═══ Exercise inputs

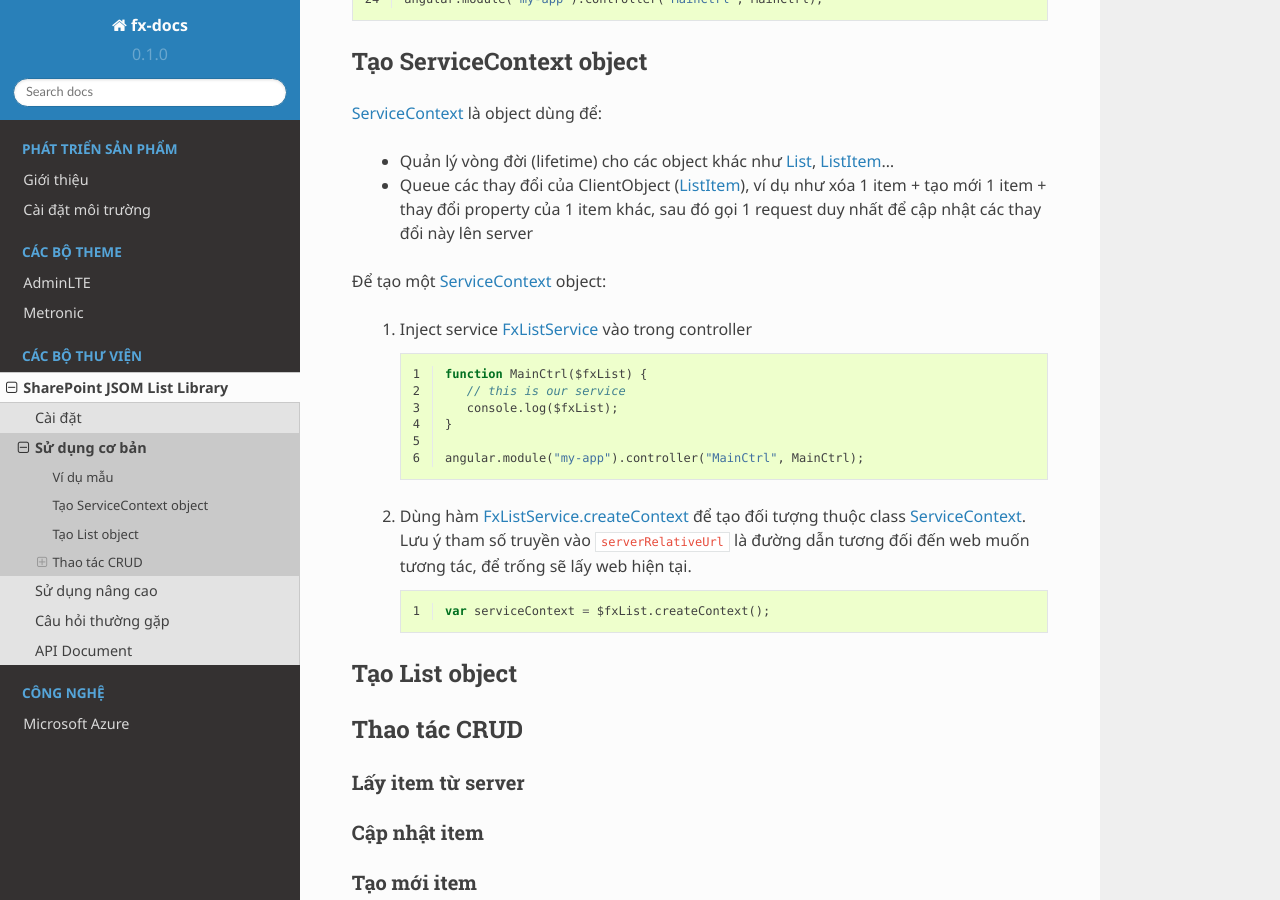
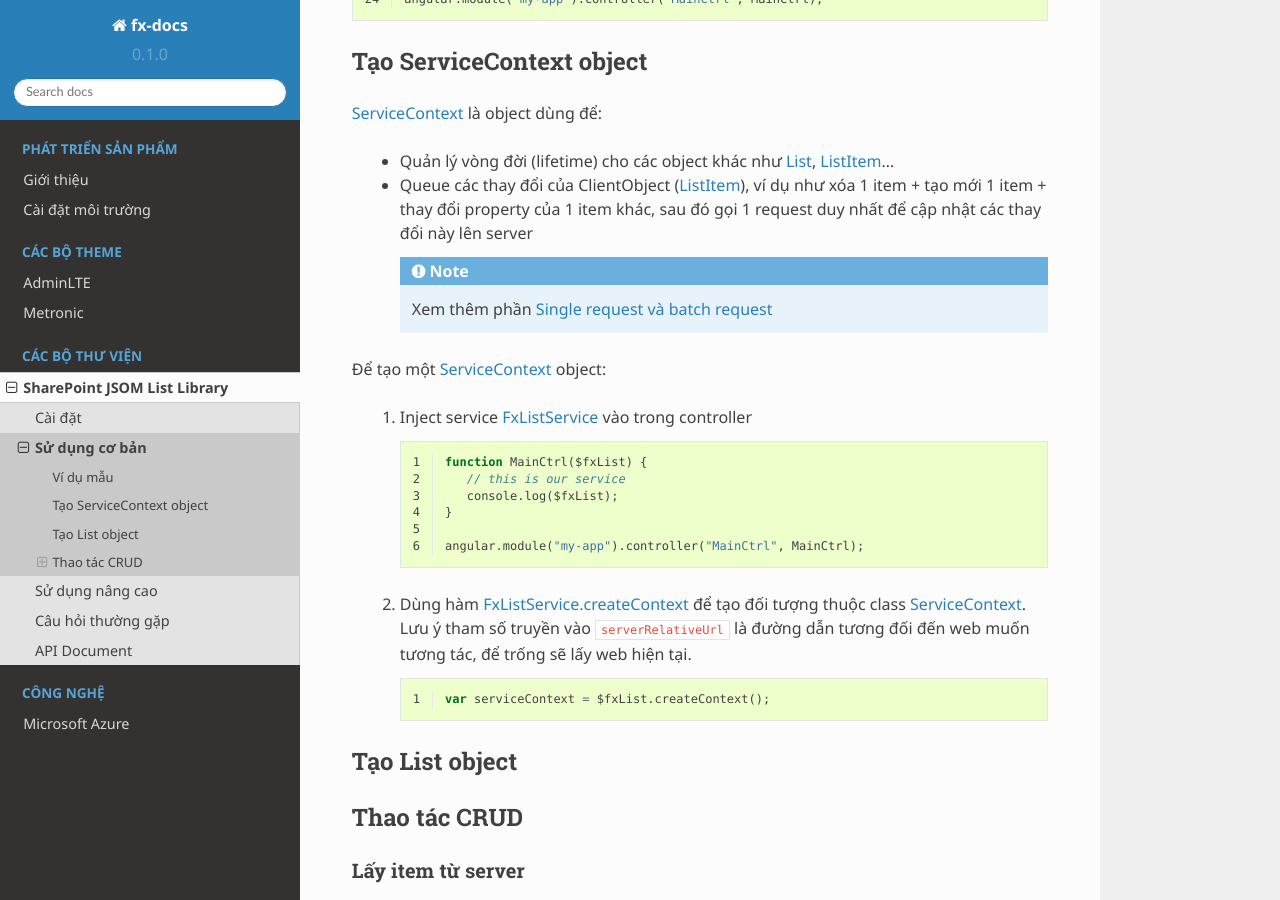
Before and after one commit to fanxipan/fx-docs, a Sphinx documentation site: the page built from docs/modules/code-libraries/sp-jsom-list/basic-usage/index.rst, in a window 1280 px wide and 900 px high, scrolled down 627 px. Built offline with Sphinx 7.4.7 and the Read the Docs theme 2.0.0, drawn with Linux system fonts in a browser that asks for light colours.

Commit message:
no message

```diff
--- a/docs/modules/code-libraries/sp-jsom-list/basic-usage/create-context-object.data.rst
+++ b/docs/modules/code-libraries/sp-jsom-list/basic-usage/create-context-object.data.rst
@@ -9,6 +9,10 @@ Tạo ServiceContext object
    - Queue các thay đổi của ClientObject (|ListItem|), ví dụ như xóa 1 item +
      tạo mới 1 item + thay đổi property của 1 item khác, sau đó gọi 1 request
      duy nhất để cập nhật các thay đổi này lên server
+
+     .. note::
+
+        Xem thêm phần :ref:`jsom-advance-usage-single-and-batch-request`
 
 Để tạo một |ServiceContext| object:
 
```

══════
═══ Exercise inputs

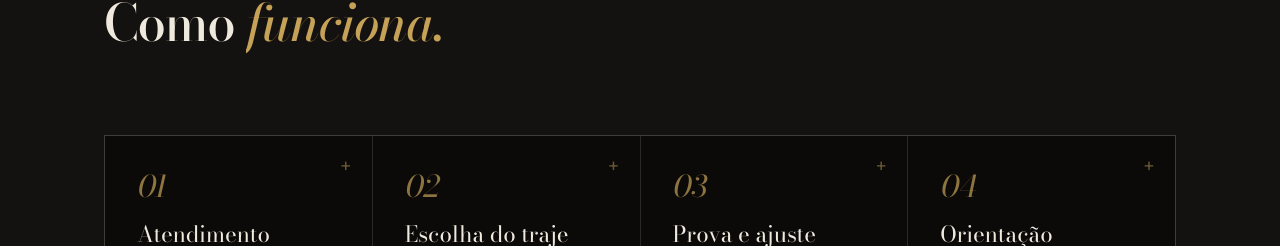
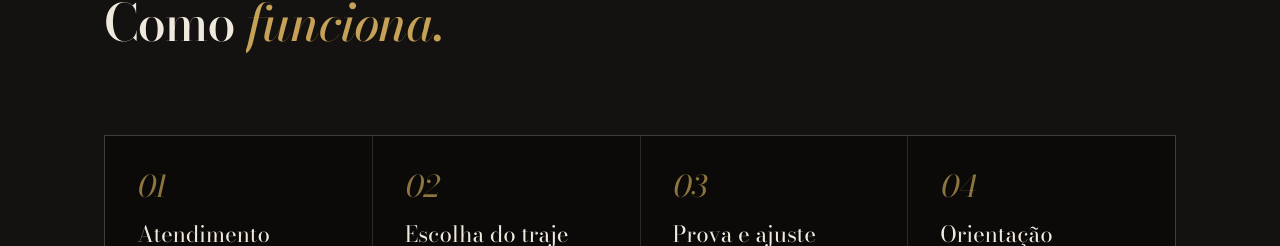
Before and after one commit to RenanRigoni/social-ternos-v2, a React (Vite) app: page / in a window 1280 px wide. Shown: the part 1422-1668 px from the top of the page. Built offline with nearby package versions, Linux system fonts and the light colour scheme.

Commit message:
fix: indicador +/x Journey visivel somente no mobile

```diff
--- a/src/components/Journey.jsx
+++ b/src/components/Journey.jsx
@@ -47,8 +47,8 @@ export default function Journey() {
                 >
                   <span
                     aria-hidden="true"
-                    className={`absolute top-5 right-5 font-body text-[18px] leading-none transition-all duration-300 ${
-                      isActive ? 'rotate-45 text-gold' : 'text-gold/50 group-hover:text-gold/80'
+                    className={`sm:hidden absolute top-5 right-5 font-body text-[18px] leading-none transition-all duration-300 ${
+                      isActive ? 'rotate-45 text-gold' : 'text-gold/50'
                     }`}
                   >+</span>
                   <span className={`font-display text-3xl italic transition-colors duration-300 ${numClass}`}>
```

══════
═══ Exercise inputs

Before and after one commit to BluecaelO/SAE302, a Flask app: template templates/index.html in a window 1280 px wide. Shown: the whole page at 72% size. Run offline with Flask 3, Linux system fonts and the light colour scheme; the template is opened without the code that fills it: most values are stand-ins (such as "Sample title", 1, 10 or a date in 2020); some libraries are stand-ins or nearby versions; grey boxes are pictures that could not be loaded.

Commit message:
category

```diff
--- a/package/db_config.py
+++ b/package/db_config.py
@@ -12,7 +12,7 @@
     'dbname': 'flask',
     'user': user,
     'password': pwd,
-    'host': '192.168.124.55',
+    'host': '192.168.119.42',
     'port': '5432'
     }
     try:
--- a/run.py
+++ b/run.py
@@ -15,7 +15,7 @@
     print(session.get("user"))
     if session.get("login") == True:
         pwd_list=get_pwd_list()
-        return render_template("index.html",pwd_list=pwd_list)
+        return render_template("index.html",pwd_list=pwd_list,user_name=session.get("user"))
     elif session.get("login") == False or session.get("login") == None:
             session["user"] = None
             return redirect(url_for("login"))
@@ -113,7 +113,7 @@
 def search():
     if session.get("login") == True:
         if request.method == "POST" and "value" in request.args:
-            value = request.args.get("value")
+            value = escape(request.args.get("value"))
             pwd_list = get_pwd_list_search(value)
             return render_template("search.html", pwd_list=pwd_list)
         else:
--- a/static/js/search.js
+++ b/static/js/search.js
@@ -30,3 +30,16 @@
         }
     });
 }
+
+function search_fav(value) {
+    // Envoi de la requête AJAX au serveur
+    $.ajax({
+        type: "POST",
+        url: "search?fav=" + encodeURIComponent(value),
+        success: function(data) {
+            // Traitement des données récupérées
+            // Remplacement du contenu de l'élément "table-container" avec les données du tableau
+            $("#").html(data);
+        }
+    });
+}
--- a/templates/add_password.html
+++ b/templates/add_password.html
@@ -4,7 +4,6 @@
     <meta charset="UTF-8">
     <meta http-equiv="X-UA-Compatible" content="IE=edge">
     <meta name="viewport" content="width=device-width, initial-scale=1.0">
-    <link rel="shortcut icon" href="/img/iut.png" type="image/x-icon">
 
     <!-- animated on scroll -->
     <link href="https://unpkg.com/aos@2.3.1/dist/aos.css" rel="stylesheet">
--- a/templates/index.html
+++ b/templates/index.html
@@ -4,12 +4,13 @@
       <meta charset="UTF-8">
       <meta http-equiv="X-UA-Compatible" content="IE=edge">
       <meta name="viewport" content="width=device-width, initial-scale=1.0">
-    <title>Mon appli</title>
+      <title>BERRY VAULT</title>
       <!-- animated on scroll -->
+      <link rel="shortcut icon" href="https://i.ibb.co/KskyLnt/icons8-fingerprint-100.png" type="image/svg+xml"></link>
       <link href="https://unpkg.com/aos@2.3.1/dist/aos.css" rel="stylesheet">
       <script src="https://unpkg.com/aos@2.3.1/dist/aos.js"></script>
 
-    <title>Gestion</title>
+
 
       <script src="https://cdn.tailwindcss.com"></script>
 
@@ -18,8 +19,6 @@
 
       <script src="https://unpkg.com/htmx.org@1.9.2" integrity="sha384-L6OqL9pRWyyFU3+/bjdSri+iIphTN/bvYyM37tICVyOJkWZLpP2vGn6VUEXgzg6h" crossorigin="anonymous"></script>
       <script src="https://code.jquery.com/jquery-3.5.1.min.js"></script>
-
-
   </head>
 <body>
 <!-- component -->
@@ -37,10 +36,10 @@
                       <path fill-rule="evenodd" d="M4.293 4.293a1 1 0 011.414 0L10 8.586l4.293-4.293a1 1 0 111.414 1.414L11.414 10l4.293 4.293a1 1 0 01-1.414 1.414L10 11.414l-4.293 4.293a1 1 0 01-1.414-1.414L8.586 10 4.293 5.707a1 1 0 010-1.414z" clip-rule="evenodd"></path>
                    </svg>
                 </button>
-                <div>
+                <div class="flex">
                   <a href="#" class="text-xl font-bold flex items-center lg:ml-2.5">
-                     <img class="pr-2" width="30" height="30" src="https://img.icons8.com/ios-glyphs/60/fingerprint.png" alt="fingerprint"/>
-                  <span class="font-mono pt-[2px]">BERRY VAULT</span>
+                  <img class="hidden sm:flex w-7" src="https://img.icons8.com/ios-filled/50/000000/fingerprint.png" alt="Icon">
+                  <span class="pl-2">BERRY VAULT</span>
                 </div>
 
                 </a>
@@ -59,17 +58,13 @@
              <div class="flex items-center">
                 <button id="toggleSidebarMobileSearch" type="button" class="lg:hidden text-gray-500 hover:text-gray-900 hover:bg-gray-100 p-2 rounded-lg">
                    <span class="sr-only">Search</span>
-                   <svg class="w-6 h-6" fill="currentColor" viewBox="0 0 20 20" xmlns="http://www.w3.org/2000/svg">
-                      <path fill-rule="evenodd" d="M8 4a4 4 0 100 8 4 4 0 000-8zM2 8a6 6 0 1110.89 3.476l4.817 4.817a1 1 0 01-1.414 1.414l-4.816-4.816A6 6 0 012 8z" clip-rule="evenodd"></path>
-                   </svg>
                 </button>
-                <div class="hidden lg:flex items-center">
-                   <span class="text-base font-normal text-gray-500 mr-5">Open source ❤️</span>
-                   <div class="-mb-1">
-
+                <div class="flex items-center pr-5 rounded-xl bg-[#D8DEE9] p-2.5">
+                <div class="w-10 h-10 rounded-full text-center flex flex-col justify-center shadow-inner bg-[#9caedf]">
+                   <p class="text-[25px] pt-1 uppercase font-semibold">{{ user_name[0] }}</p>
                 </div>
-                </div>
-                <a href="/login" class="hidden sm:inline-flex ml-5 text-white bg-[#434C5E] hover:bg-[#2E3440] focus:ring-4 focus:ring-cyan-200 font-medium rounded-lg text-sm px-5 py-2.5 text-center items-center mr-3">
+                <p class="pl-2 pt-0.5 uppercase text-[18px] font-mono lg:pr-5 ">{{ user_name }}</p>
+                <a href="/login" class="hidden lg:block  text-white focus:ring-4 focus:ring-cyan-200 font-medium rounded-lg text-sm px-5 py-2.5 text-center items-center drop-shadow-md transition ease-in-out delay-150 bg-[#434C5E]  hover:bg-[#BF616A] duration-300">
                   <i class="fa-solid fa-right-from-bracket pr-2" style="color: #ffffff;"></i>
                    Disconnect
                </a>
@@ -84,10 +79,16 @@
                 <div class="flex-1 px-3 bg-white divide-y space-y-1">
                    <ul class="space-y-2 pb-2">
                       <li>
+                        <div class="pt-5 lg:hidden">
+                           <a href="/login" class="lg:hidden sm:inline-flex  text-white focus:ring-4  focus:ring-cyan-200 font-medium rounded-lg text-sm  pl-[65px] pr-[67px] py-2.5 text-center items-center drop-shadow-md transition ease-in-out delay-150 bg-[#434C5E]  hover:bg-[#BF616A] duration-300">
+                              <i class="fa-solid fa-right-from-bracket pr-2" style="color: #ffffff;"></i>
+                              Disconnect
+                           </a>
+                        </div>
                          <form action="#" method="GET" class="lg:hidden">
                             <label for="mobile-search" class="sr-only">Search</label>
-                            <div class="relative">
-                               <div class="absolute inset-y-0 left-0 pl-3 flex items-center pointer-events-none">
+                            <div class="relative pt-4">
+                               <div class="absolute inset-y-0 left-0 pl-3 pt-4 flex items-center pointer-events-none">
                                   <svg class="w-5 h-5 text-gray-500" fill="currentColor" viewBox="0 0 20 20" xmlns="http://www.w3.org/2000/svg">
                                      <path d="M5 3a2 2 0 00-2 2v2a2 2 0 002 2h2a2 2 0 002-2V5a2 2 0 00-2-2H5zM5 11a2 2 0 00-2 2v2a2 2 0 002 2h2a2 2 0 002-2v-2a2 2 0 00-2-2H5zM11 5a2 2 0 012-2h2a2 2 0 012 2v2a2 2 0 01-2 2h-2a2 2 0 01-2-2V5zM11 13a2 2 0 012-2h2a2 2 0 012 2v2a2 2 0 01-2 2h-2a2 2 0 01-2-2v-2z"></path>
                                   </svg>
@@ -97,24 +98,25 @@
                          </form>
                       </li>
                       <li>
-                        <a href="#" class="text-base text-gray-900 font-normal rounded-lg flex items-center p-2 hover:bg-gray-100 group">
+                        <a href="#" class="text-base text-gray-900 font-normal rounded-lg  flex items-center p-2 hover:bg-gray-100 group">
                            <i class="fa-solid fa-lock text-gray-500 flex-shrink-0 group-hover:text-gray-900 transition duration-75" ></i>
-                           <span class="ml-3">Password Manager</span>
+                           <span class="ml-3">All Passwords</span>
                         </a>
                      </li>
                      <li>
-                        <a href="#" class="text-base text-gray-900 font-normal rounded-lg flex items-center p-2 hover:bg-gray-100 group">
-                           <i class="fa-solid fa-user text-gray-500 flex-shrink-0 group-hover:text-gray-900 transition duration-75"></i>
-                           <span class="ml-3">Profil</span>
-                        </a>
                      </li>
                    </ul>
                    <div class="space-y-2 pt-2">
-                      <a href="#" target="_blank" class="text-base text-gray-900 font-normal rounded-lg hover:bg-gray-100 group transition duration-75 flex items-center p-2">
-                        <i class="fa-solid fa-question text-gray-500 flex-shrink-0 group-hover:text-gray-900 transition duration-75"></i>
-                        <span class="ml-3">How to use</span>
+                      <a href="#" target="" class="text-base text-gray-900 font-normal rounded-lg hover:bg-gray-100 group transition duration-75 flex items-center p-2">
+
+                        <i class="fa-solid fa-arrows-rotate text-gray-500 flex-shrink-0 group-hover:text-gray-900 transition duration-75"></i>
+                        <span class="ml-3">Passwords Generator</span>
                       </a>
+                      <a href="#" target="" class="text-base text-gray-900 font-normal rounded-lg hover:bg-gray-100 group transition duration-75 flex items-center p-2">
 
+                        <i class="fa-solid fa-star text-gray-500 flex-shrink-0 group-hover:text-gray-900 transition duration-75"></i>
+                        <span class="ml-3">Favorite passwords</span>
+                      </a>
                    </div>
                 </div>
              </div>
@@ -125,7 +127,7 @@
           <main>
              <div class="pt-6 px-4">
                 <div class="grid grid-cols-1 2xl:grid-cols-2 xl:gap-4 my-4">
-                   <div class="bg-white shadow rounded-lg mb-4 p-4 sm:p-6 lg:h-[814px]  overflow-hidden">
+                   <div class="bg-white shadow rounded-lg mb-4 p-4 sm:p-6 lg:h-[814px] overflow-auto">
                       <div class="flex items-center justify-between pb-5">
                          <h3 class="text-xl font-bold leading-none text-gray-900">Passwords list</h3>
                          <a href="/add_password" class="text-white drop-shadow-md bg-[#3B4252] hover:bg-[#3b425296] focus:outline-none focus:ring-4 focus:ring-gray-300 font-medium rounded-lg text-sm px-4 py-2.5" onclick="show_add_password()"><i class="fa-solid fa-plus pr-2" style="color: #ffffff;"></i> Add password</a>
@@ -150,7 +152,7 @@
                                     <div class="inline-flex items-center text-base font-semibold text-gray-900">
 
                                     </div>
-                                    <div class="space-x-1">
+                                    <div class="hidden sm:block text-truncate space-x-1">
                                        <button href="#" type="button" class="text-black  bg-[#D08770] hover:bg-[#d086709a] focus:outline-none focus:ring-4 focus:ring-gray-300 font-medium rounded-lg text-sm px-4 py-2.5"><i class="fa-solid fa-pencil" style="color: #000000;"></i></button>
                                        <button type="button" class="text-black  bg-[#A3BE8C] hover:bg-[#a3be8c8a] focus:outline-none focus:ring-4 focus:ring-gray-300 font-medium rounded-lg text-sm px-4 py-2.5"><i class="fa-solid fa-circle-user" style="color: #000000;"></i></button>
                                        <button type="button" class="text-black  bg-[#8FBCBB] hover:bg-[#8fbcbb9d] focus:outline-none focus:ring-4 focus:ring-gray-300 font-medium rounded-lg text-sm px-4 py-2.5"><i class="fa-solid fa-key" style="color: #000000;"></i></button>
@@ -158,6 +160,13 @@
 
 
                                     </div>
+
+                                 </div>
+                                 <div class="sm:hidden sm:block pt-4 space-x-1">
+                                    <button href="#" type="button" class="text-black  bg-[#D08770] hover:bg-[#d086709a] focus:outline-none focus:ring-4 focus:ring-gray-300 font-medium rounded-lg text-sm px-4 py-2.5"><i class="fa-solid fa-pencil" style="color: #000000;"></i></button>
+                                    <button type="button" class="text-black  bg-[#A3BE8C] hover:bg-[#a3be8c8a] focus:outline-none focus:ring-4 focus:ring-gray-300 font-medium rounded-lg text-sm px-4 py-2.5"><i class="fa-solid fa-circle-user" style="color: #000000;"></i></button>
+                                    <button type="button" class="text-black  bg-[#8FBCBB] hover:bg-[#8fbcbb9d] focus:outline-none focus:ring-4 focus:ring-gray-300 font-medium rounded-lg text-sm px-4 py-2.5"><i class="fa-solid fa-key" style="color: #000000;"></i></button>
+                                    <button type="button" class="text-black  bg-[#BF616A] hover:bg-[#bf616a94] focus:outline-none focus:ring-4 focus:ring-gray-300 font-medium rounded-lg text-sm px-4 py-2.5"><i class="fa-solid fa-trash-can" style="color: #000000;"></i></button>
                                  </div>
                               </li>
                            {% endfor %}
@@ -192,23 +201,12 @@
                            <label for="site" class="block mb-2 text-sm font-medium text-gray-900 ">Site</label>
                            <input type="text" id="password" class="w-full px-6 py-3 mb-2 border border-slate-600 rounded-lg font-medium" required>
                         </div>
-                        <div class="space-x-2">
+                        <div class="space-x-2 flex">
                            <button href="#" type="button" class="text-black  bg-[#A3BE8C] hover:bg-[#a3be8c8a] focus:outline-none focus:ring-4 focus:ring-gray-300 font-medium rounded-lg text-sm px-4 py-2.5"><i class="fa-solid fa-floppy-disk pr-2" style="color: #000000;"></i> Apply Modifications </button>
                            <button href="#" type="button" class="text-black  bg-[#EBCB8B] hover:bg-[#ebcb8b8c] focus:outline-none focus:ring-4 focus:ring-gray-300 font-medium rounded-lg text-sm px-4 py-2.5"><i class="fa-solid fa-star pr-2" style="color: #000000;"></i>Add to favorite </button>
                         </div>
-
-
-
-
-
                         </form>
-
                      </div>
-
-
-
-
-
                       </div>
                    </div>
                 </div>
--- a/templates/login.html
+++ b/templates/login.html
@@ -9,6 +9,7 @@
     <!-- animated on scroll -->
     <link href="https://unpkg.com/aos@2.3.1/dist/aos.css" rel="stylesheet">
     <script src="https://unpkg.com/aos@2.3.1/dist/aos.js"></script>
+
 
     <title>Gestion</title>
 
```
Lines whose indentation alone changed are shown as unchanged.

══════

Brief
Copy the lines above that hold the word "modules".

Exercise output
Before and after one commit to fanxipan/fx-docs, a Sphinx documentation site: the page built from docs/modules/code-libraries/sp-jsom-list/basic-usage/index.rst, in a window 1280 px wide and 900 px high, scrolled down 627 px. Built offline with Sphinx 7.4.7 and the Read the Docs theme 2.0.0, drawn with Linux system fonts in a browser that asks for light colours.
--- a/docs/modules/code-libraries/sp-jsom-list/basic-usage/create-context-object.data.rst
+++ b/docs/modules/code-libraries/sp-jsom-list/basic-usage/create-context-object.data.rst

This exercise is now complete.